Records for this exercise »
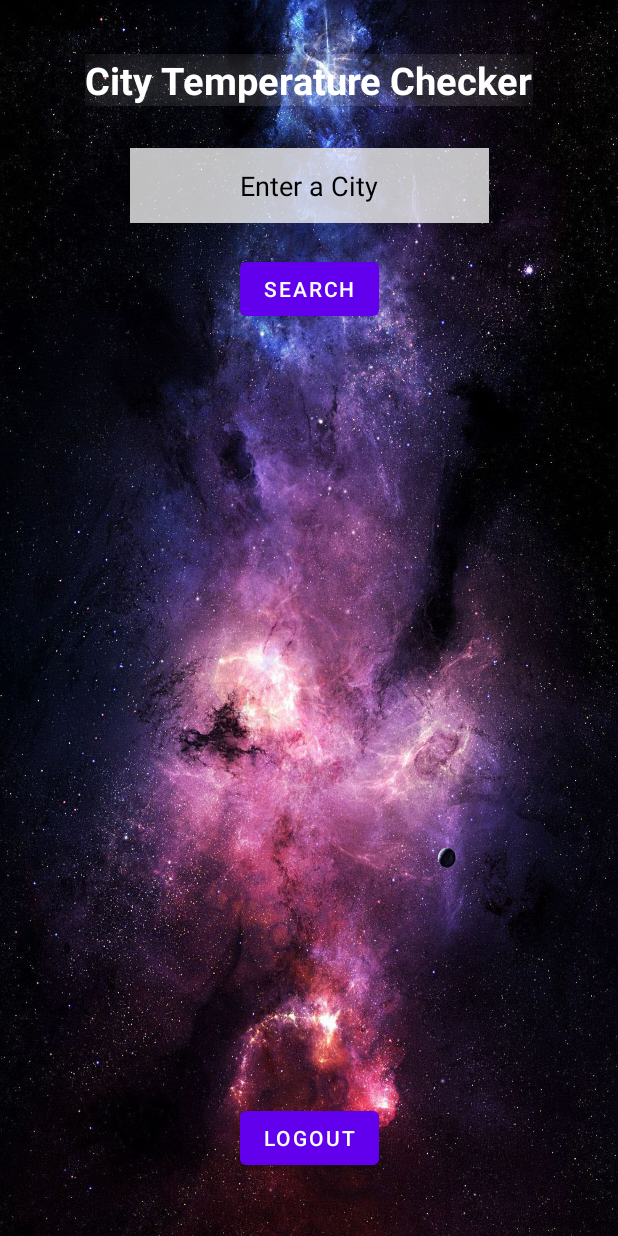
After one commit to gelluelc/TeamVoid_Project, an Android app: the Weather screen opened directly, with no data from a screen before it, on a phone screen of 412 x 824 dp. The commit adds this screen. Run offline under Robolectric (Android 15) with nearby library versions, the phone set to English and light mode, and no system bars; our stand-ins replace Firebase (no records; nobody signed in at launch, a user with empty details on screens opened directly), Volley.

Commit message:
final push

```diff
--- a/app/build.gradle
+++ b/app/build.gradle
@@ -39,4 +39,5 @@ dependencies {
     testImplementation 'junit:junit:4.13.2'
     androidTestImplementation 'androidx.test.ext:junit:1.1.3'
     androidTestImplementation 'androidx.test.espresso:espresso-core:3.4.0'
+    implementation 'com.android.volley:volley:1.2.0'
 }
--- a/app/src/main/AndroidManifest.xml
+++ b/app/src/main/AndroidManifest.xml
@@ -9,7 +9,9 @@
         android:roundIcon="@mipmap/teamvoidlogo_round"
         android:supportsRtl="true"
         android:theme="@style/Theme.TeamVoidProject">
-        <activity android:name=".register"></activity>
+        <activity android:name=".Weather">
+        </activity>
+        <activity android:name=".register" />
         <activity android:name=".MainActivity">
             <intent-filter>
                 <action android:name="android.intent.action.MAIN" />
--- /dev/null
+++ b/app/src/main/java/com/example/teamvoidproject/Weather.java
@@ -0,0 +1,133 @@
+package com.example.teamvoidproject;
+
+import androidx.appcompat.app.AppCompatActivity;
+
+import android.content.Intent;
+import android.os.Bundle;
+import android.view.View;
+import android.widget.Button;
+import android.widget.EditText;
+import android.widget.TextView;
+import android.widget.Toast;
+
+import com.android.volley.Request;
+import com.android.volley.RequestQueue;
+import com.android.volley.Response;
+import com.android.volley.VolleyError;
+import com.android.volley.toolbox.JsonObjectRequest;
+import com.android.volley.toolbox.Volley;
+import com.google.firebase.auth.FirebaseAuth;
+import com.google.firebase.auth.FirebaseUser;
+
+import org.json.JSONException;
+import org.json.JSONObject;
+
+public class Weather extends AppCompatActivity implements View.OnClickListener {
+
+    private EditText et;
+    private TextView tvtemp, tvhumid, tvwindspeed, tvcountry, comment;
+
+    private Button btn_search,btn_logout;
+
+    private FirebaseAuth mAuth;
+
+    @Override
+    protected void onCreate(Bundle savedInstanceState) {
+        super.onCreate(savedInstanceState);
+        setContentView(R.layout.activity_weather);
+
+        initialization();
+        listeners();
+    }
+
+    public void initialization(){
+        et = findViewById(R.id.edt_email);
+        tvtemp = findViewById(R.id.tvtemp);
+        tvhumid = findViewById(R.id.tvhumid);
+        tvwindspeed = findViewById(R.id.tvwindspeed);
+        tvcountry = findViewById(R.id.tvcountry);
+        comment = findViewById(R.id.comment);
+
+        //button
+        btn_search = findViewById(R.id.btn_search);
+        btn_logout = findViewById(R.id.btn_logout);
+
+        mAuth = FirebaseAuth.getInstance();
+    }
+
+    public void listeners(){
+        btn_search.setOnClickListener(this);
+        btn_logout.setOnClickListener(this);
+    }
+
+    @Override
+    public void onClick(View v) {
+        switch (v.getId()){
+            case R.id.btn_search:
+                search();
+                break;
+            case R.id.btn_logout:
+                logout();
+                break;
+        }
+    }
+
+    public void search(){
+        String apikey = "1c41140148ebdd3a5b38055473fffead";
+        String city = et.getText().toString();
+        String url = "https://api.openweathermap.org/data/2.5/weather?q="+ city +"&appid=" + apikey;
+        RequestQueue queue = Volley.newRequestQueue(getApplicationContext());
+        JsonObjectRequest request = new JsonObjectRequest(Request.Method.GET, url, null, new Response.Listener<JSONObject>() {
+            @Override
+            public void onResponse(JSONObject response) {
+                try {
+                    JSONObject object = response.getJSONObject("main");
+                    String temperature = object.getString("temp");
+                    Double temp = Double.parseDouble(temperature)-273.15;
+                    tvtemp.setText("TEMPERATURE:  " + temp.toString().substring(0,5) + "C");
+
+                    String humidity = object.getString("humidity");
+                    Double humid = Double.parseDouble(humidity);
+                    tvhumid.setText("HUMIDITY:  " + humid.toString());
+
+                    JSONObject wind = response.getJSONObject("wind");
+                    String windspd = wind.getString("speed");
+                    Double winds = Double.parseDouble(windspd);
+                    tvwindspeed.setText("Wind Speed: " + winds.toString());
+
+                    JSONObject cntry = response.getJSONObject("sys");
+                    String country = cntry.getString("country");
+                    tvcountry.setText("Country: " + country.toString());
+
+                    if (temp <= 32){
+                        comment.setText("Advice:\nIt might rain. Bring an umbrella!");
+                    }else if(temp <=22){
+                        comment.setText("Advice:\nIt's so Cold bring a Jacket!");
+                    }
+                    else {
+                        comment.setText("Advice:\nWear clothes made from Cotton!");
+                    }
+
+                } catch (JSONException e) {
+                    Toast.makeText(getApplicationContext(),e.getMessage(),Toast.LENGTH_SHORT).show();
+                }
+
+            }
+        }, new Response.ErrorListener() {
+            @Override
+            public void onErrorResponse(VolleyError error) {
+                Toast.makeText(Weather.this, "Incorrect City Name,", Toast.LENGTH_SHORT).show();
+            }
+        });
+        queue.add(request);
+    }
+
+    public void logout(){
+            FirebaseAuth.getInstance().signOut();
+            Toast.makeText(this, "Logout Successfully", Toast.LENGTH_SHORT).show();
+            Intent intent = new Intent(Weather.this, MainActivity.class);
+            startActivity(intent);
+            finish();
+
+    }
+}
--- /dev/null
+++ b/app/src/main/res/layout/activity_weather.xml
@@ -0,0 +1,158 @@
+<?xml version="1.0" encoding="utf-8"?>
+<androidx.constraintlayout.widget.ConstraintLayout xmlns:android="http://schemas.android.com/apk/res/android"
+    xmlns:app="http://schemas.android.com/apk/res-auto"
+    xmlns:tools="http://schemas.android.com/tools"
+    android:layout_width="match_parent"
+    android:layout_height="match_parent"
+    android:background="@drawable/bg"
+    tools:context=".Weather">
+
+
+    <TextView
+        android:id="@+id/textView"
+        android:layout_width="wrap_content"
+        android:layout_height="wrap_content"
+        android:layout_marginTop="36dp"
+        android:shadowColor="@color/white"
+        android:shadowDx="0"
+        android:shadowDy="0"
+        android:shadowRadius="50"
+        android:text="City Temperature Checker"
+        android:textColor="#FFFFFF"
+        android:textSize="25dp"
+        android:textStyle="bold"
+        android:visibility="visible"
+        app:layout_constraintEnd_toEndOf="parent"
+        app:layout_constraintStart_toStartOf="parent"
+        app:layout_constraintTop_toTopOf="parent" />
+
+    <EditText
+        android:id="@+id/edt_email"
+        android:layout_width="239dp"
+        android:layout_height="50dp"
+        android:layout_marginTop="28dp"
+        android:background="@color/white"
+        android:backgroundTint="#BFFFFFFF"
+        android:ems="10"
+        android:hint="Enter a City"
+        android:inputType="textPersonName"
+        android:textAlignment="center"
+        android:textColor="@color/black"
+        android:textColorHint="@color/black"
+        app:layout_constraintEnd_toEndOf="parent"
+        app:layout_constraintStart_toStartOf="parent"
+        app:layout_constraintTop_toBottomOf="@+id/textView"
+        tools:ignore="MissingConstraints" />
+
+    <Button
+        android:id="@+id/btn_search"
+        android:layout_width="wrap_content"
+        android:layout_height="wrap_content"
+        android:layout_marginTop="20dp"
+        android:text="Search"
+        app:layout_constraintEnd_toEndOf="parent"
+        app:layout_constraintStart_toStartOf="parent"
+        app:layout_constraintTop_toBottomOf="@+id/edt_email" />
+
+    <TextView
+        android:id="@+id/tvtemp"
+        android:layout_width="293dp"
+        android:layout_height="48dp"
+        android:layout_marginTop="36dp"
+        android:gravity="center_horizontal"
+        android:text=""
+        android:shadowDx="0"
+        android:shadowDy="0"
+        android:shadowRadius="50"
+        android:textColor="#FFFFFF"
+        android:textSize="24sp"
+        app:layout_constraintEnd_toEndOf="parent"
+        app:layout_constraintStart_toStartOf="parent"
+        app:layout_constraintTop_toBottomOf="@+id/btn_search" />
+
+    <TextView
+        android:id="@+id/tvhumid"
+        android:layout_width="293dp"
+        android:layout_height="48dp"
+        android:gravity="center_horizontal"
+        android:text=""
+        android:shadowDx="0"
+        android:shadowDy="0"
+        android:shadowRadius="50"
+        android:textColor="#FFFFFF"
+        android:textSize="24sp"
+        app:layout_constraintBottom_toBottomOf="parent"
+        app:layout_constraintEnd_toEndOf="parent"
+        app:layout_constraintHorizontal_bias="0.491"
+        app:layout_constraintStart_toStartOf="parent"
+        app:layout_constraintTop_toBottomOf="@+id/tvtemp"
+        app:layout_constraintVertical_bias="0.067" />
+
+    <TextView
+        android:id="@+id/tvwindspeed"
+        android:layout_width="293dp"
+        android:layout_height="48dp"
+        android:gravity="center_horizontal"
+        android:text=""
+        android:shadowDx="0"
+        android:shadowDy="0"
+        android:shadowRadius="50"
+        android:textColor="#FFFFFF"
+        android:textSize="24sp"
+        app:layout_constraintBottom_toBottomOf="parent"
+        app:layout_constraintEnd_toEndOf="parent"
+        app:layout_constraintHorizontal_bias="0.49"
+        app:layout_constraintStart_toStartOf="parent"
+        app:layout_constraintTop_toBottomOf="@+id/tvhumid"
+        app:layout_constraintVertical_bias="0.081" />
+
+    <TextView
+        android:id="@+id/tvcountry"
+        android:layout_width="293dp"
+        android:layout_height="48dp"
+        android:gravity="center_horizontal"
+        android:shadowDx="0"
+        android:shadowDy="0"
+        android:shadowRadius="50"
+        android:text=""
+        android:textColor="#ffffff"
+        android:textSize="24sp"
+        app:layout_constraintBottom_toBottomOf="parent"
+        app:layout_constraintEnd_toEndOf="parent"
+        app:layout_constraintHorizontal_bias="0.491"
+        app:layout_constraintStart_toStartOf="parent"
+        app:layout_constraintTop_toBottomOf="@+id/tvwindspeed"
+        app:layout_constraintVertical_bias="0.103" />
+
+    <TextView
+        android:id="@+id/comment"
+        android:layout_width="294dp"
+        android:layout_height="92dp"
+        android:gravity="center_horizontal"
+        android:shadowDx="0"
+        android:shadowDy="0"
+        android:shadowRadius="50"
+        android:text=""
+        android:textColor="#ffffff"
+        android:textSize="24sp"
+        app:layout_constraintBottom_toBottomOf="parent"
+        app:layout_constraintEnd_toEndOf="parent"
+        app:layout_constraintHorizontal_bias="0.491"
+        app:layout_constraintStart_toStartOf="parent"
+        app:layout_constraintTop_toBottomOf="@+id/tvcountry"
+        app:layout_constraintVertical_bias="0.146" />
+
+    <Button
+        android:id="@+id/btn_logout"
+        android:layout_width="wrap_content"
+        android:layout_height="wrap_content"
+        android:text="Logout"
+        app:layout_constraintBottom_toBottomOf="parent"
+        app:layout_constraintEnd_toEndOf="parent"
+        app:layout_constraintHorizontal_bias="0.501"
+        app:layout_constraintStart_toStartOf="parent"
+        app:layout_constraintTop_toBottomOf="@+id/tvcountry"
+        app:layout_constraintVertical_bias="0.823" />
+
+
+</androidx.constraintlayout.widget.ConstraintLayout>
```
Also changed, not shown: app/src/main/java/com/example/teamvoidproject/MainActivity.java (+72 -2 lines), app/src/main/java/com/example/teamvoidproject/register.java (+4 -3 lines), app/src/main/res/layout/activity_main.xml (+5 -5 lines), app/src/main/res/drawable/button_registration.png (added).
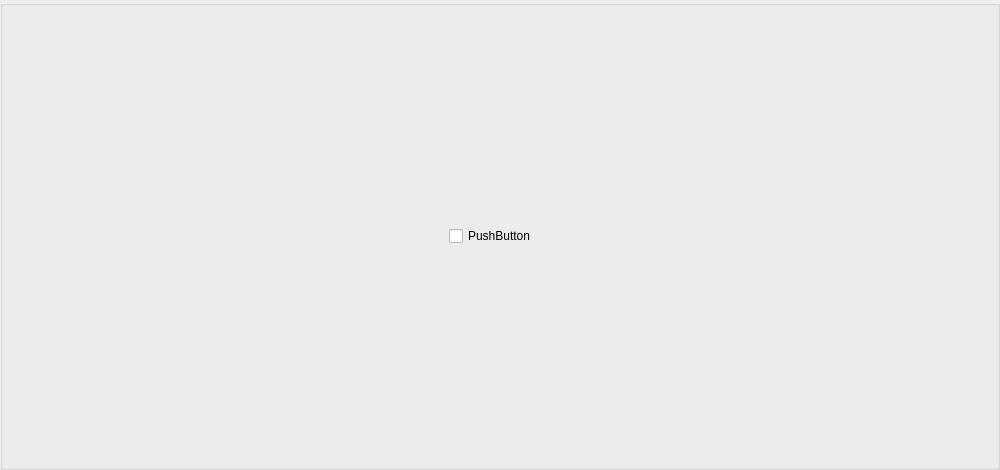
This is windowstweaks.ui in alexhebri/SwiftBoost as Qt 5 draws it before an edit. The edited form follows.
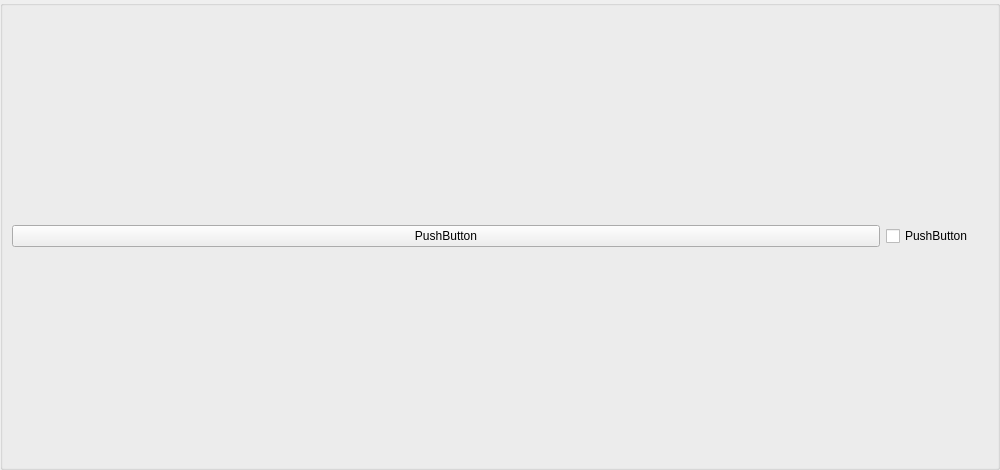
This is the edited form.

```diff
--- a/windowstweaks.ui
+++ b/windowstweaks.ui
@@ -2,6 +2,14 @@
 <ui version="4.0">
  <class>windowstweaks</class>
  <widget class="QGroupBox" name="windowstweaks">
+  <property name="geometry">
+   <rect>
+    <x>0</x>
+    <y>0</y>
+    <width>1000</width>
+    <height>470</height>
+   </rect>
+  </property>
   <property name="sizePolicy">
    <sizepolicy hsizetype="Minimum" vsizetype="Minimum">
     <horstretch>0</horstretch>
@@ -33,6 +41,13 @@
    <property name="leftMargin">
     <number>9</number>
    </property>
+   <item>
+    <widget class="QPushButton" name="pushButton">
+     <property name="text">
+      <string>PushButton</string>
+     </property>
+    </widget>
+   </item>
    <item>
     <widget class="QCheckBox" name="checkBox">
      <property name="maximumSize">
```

Your goal »
Pick out every line above that holds the word "findViewById" and copy it.

Task result »
+        et = findViewById(R.id.edt_email);
+        tvtemp = findViewById(R.id.tvtemp);
+        tvhumid = findViewById(R.id.tvhumid);
+        tvwindspeed = findViewById(R.id.tvwindspeed);
+        tvcountry = findViewById(R.id.tvcountry);
+        comment = findViewById(R.id.comment);
+        btn_search = findViewById(R.id.btn_search);
+        btn_logout = findViewById(R.id.btn_logout);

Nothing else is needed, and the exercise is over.